BACKGROUND: Health-care providers often diagnose and empirically treat COPD without a confirmative pulmonary function test (PFT) or even despite a PFT that is not diagnostic of obstructive lung disease. We hypothesized that a portion of patients continue to carry a persistent empiric COPD diagnosis and receive treatment with bronchodilators and inhaled steroids after a PFT shows no obstruction. METHODS: We retrospectively reviewed single PFT sessions with both spirometry and plethysmography in 1,805 subjects. We included subjects who had a normal PFT or a restrictive ventilatory defect.

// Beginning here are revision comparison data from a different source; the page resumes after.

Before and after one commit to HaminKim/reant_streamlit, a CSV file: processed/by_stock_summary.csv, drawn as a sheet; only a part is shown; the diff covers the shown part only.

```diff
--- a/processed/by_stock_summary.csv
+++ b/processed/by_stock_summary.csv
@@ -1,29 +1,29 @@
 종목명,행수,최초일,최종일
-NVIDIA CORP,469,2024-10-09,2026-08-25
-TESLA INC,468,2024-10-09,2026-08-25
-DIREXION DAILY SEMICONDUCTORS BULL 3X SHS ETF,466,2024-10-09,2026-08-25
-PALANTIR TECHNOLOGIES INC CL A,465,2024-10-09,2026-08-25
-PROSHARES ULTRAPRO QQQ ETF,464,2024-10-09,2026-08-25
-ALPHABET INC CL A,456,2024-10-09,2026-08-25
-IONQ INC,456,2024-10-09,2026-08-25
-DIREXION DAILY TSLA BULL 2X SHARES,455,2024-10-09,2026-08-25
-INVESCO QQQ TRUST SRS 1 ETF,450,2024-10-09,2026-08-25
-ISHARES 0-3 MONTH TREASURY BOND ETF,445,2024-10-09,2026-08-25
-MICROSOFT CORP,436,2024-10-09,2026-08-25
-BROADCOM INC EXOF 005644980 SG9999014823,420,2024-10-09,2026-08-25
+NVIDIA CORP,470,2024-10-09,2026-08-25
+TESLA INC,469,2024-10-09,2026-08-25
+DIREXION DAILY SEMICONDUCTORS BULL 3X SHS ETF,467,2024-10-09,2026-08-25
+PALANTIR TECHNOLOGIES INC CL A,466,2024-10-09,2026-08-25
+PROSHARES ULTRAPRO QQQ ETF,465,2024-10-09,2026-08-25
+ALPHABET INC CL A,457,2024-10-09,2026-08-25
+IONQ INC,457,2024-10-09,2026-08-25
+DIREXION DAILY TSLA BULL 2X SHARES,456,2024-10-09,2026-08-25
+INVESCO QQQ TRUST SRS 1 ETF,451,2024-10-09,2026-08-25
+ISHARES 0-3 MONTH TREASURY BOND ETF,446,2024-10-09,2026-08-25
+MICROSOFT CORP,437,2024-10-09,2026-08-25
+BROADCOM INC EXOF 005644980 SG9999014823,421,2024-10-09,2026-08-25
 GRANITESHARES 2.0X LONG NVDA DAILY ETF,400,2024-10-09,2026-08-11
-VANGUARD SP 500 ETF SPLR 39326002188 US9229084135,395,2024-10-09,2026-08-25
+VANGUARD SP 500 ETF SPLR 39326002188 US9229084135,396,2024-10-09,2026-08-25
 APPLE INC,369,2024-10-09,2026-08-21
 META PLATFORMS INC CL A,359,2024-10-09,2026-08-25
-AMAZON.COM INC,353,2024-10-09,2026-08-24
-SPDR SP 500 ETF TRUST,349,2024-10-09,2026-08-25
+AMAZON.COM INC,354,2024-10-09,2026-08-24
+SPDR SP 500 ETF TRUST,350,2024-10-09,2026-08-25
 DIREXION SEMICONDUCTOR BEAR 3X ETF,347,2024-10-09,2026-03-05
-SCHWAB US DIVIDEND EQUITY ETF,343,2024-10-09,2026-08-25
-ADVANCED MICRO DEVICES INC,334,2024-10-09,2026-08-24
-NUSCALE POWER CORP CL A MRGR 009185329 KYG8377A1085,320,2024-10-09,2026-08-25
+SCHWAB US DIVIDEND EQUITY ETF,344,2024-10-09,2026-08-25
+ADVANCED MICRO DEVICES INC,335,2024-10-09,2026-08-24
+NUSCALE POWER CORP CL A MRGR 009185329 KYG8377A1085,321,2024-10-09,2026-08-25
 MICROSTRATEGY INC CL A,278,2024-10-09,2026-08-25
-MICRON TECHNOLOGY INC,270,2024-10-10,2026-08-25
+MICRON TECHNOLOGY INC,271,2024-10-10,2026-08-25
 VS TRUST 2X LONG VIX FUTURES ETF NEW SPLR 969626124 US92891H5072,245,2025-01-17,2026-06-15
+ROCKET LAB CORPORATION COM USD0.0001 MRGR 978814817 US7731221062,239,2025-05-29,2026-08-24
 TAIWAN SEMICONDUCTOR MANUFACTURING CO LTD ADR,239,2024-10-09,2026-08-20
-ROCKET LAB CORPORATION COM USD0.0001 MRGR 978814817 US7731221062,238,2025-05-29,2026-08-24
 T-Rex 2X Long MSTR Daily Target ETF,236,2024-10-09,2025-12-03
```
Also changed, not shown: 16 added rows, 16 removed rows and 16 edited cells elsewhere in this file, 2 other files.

Persistent empiric COPD diagnosis and treatment were defined when subjects with normal PFTs or a restrictive ventilatory defect continued to carry a health-care provider COPD diagnosis or receive treatment with bronchodilators and/or inhaled glucocorticoids, respectively, after a PFT showed no obstruction. RESULTS: One quarter of subjects with FEV1/FVC ≥ lower limit of the normal range had nonspecific PFT abnormalities. We included 473 subjects with normal PFTs and 382 with a restrictive ventilatory defect (n = 855). Persistent empiric COPD diagnosis (60 of 855, 7% prevalence) was associated with current (odds ratio [OR] = 44.7, P < .001) and former smoking (OR = 17.3, P < .001) and older age (OR = 1.03/y, P = .005). Persistent empiric treatment (208 of 855, 24%) was associated with empiric COPD diagnosis (OR = 24.6, P < .001), female sex (OR = 1.75, P = .002), current (OR = 2.04, P = 0.040) and former smoking (OR = 1.53, P = 0.029), interstitial lung disease (OR = 2.09, P = .001), other respiratory diagnosis (OR = 3.17, P < .001), and obstructive sleep apnea (OR = 1.79, P = .006). CONCLUSIONS: Persistent empiric COPD diagnosis was 7%, but persistent empiric treatment was common.
- Diagnostic errors
- Pulmonary function tests